● **Exercise goal**: Examine each line in the records below for the word "copyright". Report how many lines contain it, and nothing else.

● **Front-end code change data**:
Segment Open
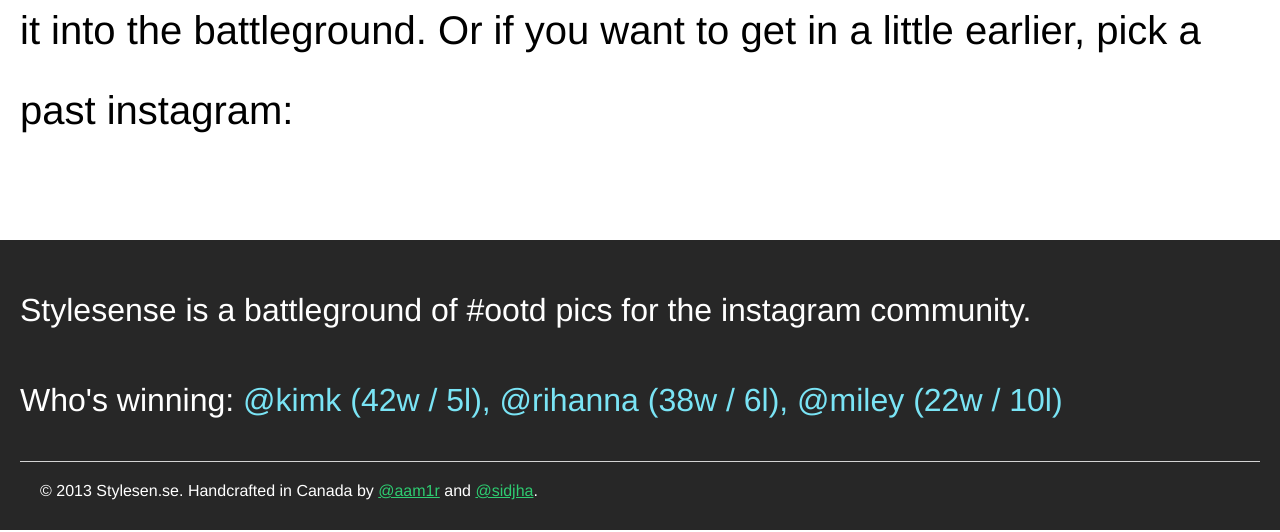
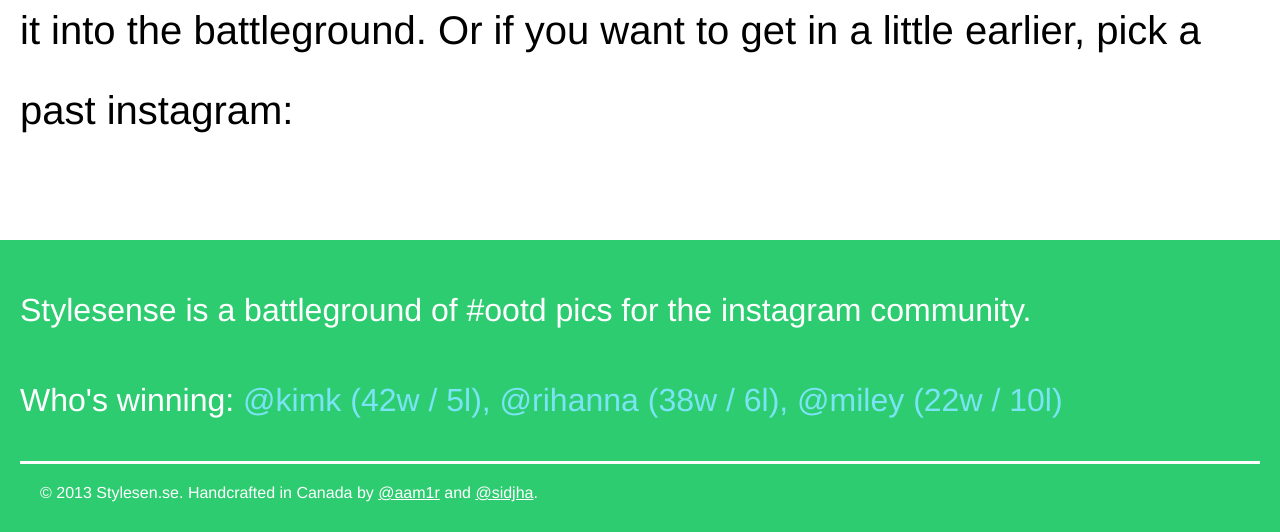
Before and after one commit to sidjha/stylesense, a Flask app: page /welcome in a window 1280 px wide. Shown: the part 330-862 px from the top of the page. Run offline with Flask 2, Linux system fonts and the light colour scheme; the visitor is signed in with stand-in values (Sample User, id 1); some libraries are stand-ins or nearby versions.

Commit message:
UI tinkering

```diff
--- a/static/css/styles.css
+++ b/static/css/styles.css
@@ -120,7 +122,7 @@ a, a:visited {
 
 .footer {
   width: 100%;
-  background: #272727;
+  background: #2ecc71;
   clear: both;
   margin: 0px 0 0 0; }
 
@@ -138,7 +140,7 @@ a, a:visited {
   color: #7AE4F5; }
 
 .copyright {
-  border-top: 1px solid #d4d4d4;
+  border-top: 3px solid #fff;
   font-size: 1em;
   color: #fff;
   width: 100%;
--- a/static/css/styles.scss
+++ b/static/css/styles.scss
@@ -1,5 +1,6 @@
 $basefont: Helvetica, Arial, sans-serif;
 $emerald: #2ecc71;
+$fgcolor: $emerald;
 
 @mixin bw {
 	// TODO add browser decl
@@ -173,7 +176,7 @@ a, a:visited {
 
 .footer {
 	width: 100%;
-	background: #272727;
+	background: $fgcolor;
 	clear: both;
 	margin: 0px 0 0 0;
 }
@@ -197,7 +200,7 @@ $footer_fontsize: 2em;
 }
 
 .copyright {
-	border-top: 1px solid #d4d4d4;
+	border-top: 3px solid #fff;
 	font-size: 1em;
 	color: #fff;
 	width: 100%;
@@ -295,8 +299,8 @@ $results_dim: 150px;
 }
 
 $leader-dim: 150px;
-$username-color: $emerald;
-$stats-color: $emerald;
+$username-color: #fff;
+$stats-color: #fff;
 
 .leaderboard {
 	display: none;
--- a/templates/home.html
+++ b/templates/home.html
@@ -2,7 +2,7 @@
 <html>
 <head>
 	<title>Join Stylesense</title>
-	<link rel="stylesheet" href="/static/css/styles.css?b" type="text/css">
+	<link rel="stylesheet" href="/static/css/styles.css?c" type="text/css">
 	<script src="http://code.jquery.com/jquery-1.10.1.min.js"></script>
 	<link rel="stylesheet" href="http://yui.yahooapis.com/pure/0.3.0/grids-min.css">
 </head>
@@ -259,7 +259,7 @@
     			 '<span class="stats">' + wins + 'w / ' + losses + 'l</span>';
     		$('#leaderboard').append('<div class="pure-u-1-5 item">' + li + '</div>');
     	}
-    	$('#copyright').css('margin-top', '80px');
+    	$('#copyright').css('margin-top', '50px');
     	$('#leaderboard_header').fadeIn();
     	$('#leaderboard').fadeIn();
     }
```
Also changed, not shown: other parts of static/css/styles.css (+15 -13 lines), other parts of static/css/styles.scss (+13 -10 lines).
Segment Closed
● **Completed exercise**: 4